(Given data)
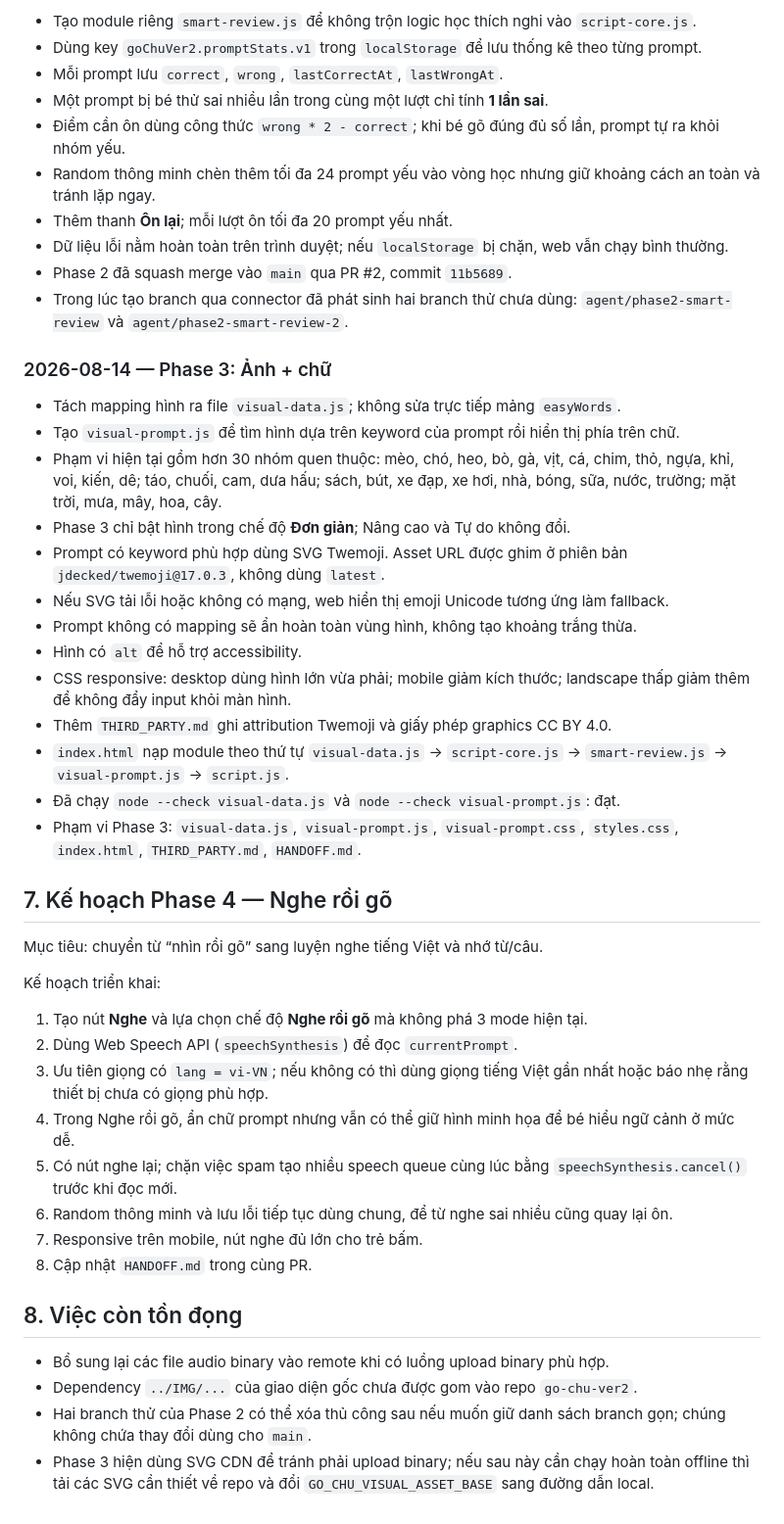
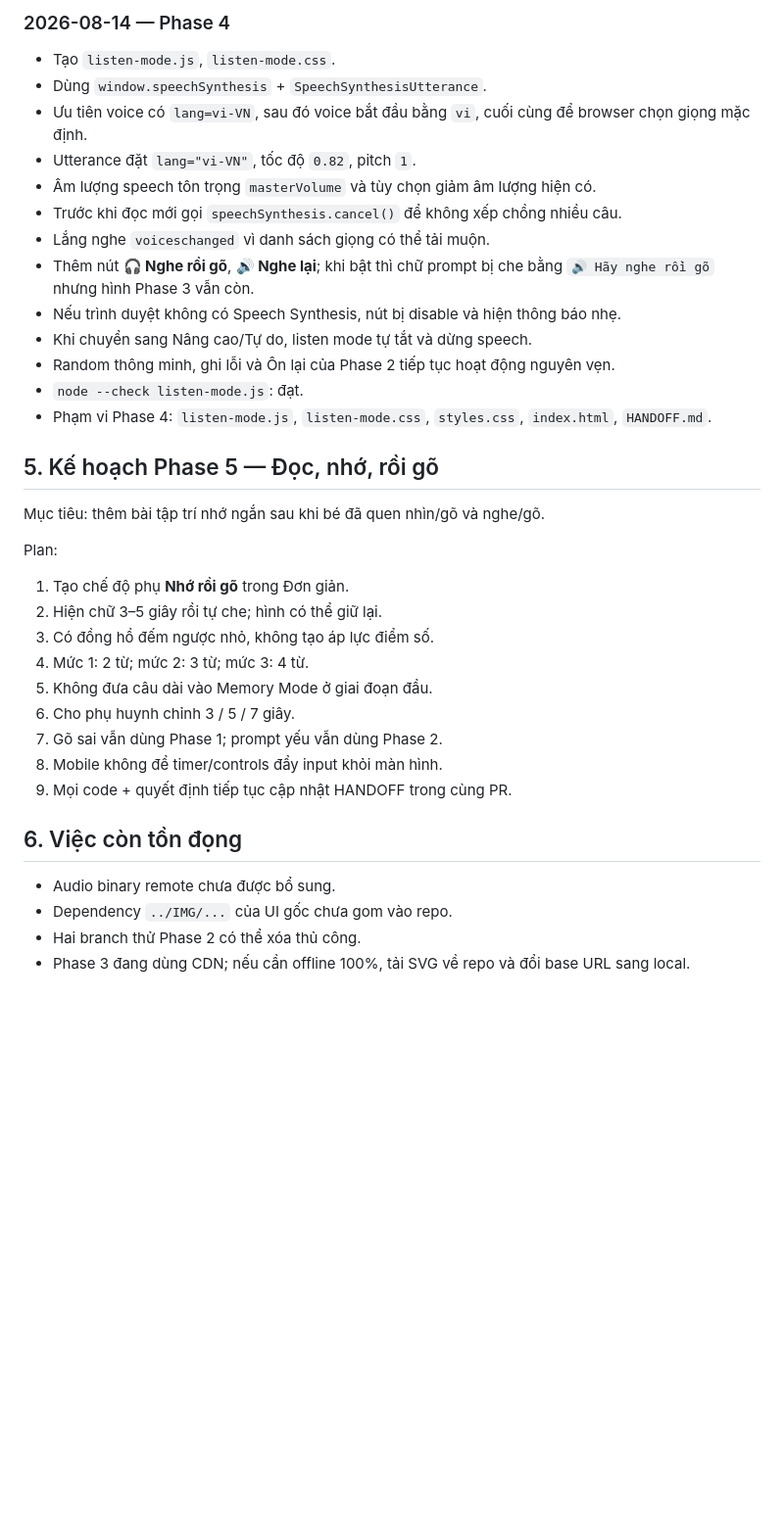
Before and after one commit to maxskill115/go-chu-ver2, a Markdown page: HANDOFF.md, the part around one of its changes. Shown at 98% size. GitHub-like rendering; blank space fills up the shorter version.

```diff
--- a/HANDOFF.md
+++ b/HANDOFF.md
@@ -145,49 +130,39 @@ Không triển khai nhiều feature cùng lúc. Hoàn tất, kiểm tra và ghi
 
-- Tạo module riêng `smart-review.js` để không trộn logic học thích nghi vào `script-core.js`.
-- Dùng key `goChuVer2.promptStats.v1` trong `localStorage` để lưu thống kê theo từng prompt.
-- Mỗi prompt lưu `correct`, `wrong`, `lastCorrectAt`, `lastWrongAt`.
-- Một prompt bị bé thử sai nhiều lần trong cùng một lượt chỉ tính **1 lần sai**.
-- Điểm cần ôn dùng công thức `wrong * 2 - correct`; khi bé gõ đúng đủ số lần, prompt tự ra khỏi nhóm yếu.
-- Random thông minh chèn thêm tối đa 24 prompt yếu vào vòng học nhưng giữ khoảng cách an toàn và tránh lặp ngay.
-- Thêm thanh **Ôn lại**; mỗi lượt ôn tối đa 20 prompt yếu nhất.
-- Dữ liệu lỗi nằm hoàn toàn trên trình duyệt; nếu `localStorage` bị chặn, web vẫn chạy bình thường.
-- Phase 2 đã squash merge vào `main` qua PR #2, commit `11b5689`.
-- Trong lúc tạo branch qua connector đã phát sinh hai branch thử chưa dùng: `agent/phase2-smart-review` và `agent/phase2-smart-review-2`.
+### 2026-08-14 — Phase 4
 
-### 2026-08-14 — Phase 3: Ảnh + chữ
+- Tạo `listen-mode.js`, `listen-mode.css`.
+- Dùng `window.speechSynthesis` + `SpeechSynthesisUtterance`.
+- Ưu tiên voice có `lang=vi-VN`, sau đó voice bắt đầu bằng `vi`, cuối cùng để browser chọn giọng mặc định.
+- Utterance đặt `lang="vi-VN"`, tốc độ `0.82`, pitch `1`.
+- Âm lượng speech tôn trọng `masterVolume` và tùy chọn giảm âm lượng hiện có.
+- Trước khi đọc mới gọi `speechSynthesis.cancel()` để không xếp chồng nhiều câu.
+- Lắng nghe `voiceschanged` vì danh sách giọng có thể tải muộn.
+- Thêm nút **🎧 Nghe rồi gõ**, **🔊 Nghe lại**; khi bật thì chữ prompt bị che bằng `🔊 Hãy nghe rồi gõ` nhưng hình Phase 3 vẫn còn.
+- Nếu trình duyệt không có Speech Synthesis, nút bị disable và hiện thông báo nhẹ.
+- Khi chuyển sang Nâng cao/Tự do, listen mode tự tắt và dừng speech.
+- Random thông minh, ghi lỗi và Ôn lại của Phase 2 tiếp tục hoạt động nguyên vẹn.
+- `node --check listen-mode.js`: đạt.
+- Phạm vi Phase 4: `listen-mode.js`, `listen-mode.css`, `styles.css`, `index.html`, `HANDOFF.md`.
 
-- Tách mapping hình ra file `visual-data.js`; không sửa trực tiếp mảng `easyWords`.
-- Tạo `visual-prompt.js` để tìm hình dựa trên keyword của prompt rồi hiển thị phía trên chữ.
-- Phạm vi hiện tại gồm hơn 30 nhóm quen thuộc: mèo, chó, heo, bò, gà, vịt, cá, chim, thỏ, ngựa, khỉ, voi, kiến, dê; táo, chuối, cam, dưa hấu; sách, bút, xe đạp, xe hơi, nhà, bóng, sữa, nước, trường; mặt trời, mưa, mây, hoa, cây.
-- Phase 3 chỉ bật hình trong chế độ **Đơn giản**; Nâng cao và Tự do không đổi.
-- Prompt có keyword phù hợp dùng SVG Twemoji. Asset URL được ghim ở phiên bản `jdecked/twemoji@17.0.3`, không dùng `latest`.
-- Nếu SVG tải lỗi hoặc không có mạng, web hiển thị emoji Unicode tương ứng làm fallback.
-- Prompt không có mapping sẽ ẩn hoàn toàn vùng hình, không tạo khoảng trắng thừa.
-- Hình có `alt` để hỗ trợ accessibility.
-- CSS responsive: desktop dùng hình lớn vừa phải; mobile giảm kích thước; landscape thấp giảm thêm để không đẩy input khỏi màn hình.
-- Thêm `THIRD_PARTY.md` ghi attribution Twemoji và giấy phép graphics CC BY 4.0.
-- `index.html` nạp module theo thứ tự `visual-data.js` → `script-core.js` → `smart-review.js` → `visual-prompt.js` → `script.js`.
-- Đã chạy `node --check visual-data.js` và `node --check visual-prompt.js`: đạt.
-- Phạm vi Phase 3: `visual-data.js`, `visual-prompt.js`, `visual-prompt.css`, `styles.css`, `index.html`, `THIRD_PARTY.md`, `HANDOFF.md`.
+## 5. Kế hoạch Phase 5 — Đọc, nhớ, rồi gõ
 
-## 7. Kế hoạch Phase 4 — Nghe rồi gõ
+Mục tiêu: thêm bài tập trí nhớ ngắn sau khi bé đã quen nhìn/gõ và nghe/gõ.
 
-Mục tiêu: chuyển từ “nhìn rồi gõ” sang luyện nghe tiếng Việt và nhớ từ/câu.
+Plan:
 
-Kế hoạch triển khai:
+1. Tạo chế độ phụ **Nhớ rồi gõ** trong Đơn giản.
+2. Hiện chữ 3–5 giây rồi tự che; hình có thể giữ lại.
+3. Có đồng hồ đếm ngược nhỏ, không tạo áp lực điểm số.
+4. Mức 1: 2 từ; mức 2: 3 từ; mức 3: 4 từ.
+5. Không đưa câu dài vào Memory Mode ở giai đoạn đầu.
+6. Cho phụ huynh chỉnh 3 / 5 / 7 giây.
+7. Gõ sai vẫn dùng Phase 1; prompt yếu vẫn dùng Phase 2.
+8. Mobile không để timer/controls đẩy input khỏi màn hình.
+9. Mọi code + quyết định tiếp tục cập nhật HANDOFF trong cùng PR.
 
-1. Tạo nút **Nghe** và lựa chọn chế độ **Nghe rồi gõ** mà không phá 3 mode hiện tại.
-2. Dùng Web Speech API (`speechSynthesis`) để đọc `currentPrompt`.
-3. Ưu tiên giọng có `lang = vi-VN`; nếu không có thì dùng giọng tiếng Việt gần nhất hoặc báo nhẹ rằng thiết bị chưa có giọng phù hợp.
-4. Trong Nghe rồi gõ, ẩn chữ prompt nhưng vẫn có thể giữ hình minh họa để bé hiểu ngữ cảnh ở mức dễ.
-5. Có nút nghe lại; chặn việc spam tạo nhiều speech queue cùng lúc bằng `speechSynthesis.cancel()` trước khi đọc mới.
-6. Random thông minh và lưu lỗi tiếp tục dùng chung, để từ nghe sai nhiều cũng quay lại ôn.
-7. Responsive trên mobile, nút nghe đủ lớn cho trẻ bấm.
-8. Cập nhật `HANDOFF.md` trong cùng PR.
+## 6. Việc còn tồn đọng
 
-## 8. Việc còn tồn đọng
-
-- Bổ sung lại các file audio binary vào remote khi có luồng upload binary phù hợp.
-- Dependency `../IMG/...` của giao diện gốc chưa được gom vào repo `go-chu-ver2`.
-- Hai branch thử của Phase 2 có thể xóa thủ công sau nếu muốn giữ danh sách branch gọn; chúng không chứa thay đổi dùng cho `main`.
-- Phase 3 hiện dùng SVG CDN để tránh phải upload binary; nếu sau này cần chạy hoàn toàn offline thì tải các SVG cần thiết về repo và đổi `GO_CHU_VISUAL_ASSET_BASE` sang đường dẫn local.
+- Audio binary remote chưa được bổ sung.
+- Dependency `../IMG/...` của UI gốc chưa gom vào repo.
+- Hai branch thử Phase 2 có thể xóa thủ công.
+- Phase 3 đang dùng CDN; nếu cần offline 100%, tải SVG về repo và đổi base URL sang local.
```
Also changed, not shown: other parts of HANDOFF.md (+88 -103 lines).
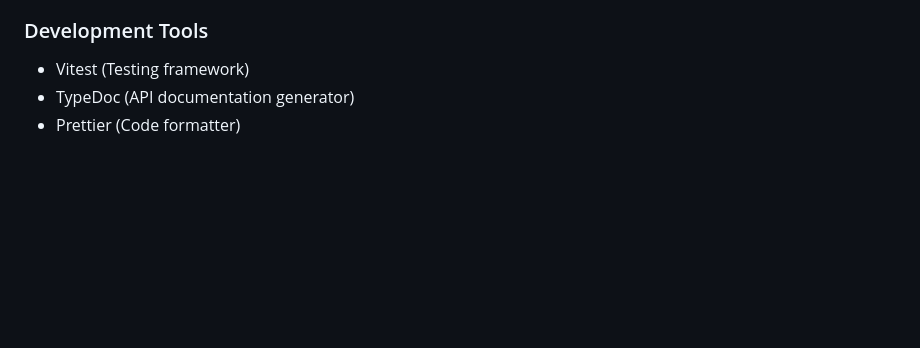
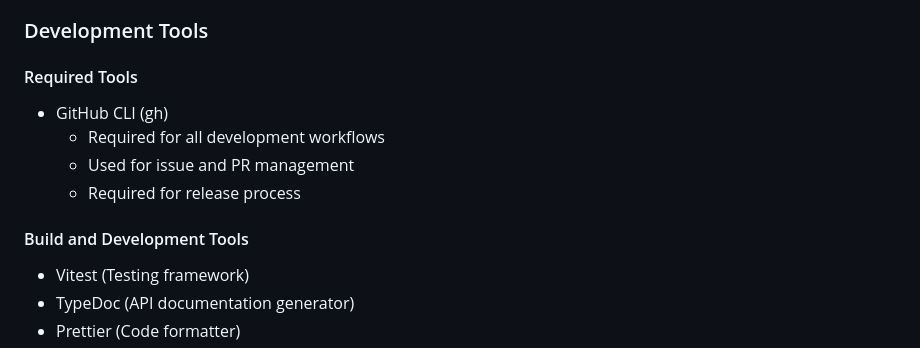
Before and after one commit to MasatoMakino/pixijs-basic-scrollbar, a Markdown page: .clinerules/project_context.md, the part around the change. GitHub-like rendering; blank space fills up the shorter version.

```diff
--- a/.clinerules/project_context.md
+++ b/.clinerules/project_context.md
@@ -35,6 +35,15 @@
 - ES Modules format
 
 ### Development Tools
+
+#### Required Tools
+
+- GitHub CLI (gh)
+  - Required for all development workflows
+  - Used for issue and PR management
+  - Required for release process
+
+#### Build and Development Tools
 
 - Vitest (Testing framework)
 - TypeDoc (API documentation generator)
```
Also changed, not shown: .clinerules/PULL_REQUEST.md (+16 -1 lines).
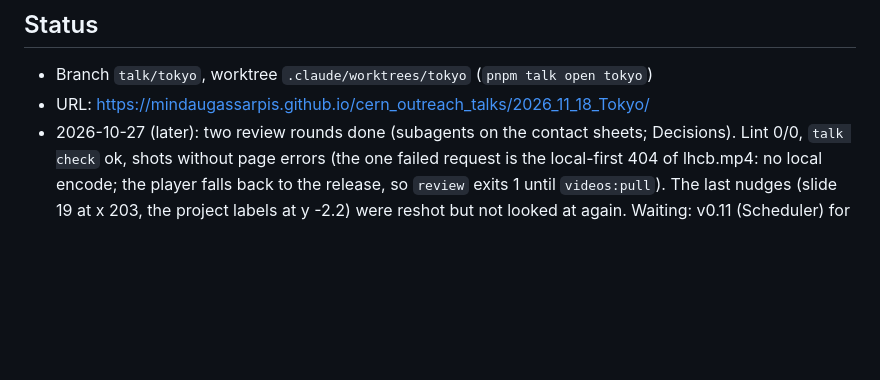
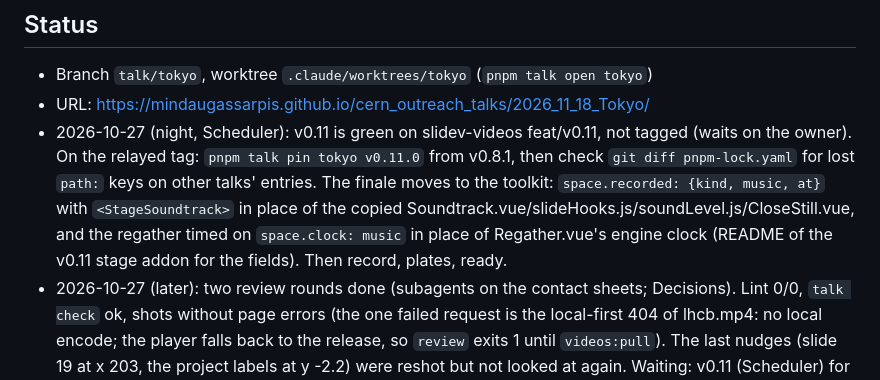
Before and after one commit to MindaugasSarpis/cern_outreach_talks, a Markdown page: talks/2026_11_18_Tokyo/CLAUDE.md, the part around the change. GitHub-like rendering; blank space fills up the shorter version.

Commit message:
docs(tokyo): the v0.11 migration plan for the finale (Scheduler, 27 Oct)
Co-Authored-By: Claude Opus 5.5 <noreply@anthropic.com>
Claude-Session: https://claude.ai/code/session_016cJkNkVrE8tfKgnhLkHCJ9

```diff
--- a/talks/2026_11_18_Tokyo/CLAUDE.md
+++ b/talks/2026_11_18_Tokyo/CLAUDE.md
@@ -46,6 +46,15 @@ Open questions: sent to the owner 2026-10-10 (see Decisions for the defaults).
 
 - Branch `talk/tokyo`, worktree `.claude/worktrees/tokyo` (`pnpm talk open tokyo`)
 - URL: https://mindaugassarpis.github.io/cern_outreach_talks/2026_11_18_Tokyo/
+- 2026-10-27 (night, Scheduler): v0.11 is green on slidev-videos feat/v0.11,
+  not tagged (waits on the owner). On the relayed tag: `pnpm talk pin tokyo
+  v0.11.0` from v0.8.1, then check `git diff pnpm-lock.yaml` for lost `path:`
+  keys on other talks' entries. The finale moves to the toolkit:
+  `space.recorded: {kind, music, at}` with `<StageSoundtrack>` in place of the
+  copied Soundtrack.vue/slideHooks.js/soundLevel.js/CloseStill.vue, and the
+  regather timed on `space.clock: music` in place of Regather.vue's engine
+  clock (README of the v0.11 stage addon for the fields). Then record, plates,
+  ready.
 - 2026-10-27 (later): two review rounds done (subagents on the contact sheets;
   Decisions). Lint 0/0, `talk check` ok, shots without page errors (the one
   failed request is the local-first 404 of lhcb.mp4: no local encode; the
```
(End Given data)
What to produce: Return only the count of lines in the records that hold the word "khỏi".

Exercise solution: 3